Menu

The bad habits making you look older faster

older woman looking concerned at reflection in mirror

There’s nothing fun about the ageing process, which seems to happen in the blink of an eye. But could you be doing things that speed the process up? Research suggests you just may be.

As we age, nearly all our body’s internal processes slow down and take longer to complete or recover. This includes everything from skin cell turnover to how long it takes to bounce back after a workout.

This leaves room for signs of the ageing process to creep in. These changes can be surprising and upsetting if they happen earlier than expected. It’s not possible to avoid these changes completely, but there are ways to slow the process down.

These are the main behaviours to avoid if you’re looking to slow the signs of ageing, or even reverse them.
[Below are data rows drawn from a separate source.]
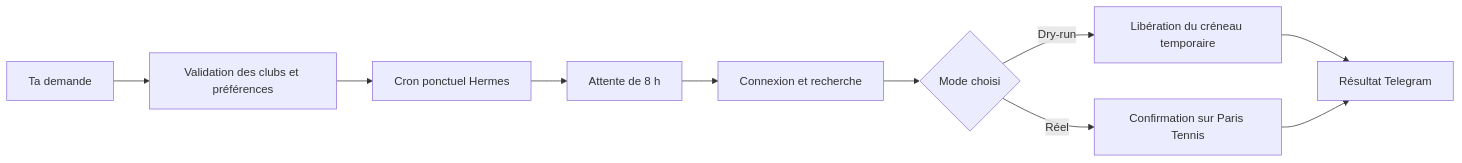
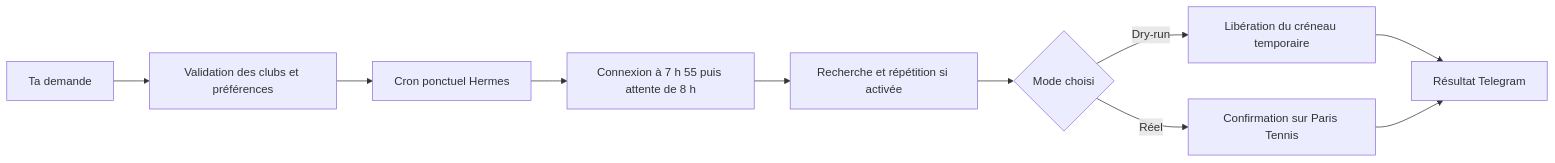
One commit to RolandVrignon/paris-tennis-tenibotty changed the diagram in README.md. Above: the diagram before and after it, drawn with Mermaid. The commit also changed other lines of this file and 11 other files, not shown here.

````diff
--- a/README.md
+++ b/README.md
@@ -110,12 +110,12 @@
 ```mermaid
 flowchart LR
     A[Ta demande] --> B[Validation des clubs et préférences]
     B --> C[Cron ponctuel Hermes]
-    C --> D[Attente de 8 h]
-    D --> E[Connexion et recherche]
+    C --> D[Connexion à 7 h 55 puis attente de 8 h]
+    D --> E[Recherche et répétition si activée]
     E --> F{Mode choisi}
     F -->|Dry-run| G[Libération du créneau temporaire]
     F -->|Réel| H[Confirmation sur Paris Tennis]
     G --> I[Résultat Telegram]
     H --> I
 ```
````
Read: What is retinol? Is it anti-ageing’s gold standard for skincare?

Sleeping on your side
This may come as a bit of a shock, as most adults sleep on their side at least for some of the night. But lying for long periods on either side of your body can produce wrinkles on your face, with one study finding that the compression to the face during sleep causes facial distortions, leading to the formation of wrinkles over time.

Not using sunscreen
This one might seem obvious, but being overexposed to the ultraviolet rays of the sun can increase the ageing rate by as much as 80 per cent. Too much sun exposure will leave your face showing marked signs such as wrinkling, dryness, sagging, and spotty pigmentation.

Australian researchers followed more than 900 participants for four years, tracking their rates of sunscreen use, including reapplying sunscreen after being outside for a few hours, after going in the water or after sweating heavily.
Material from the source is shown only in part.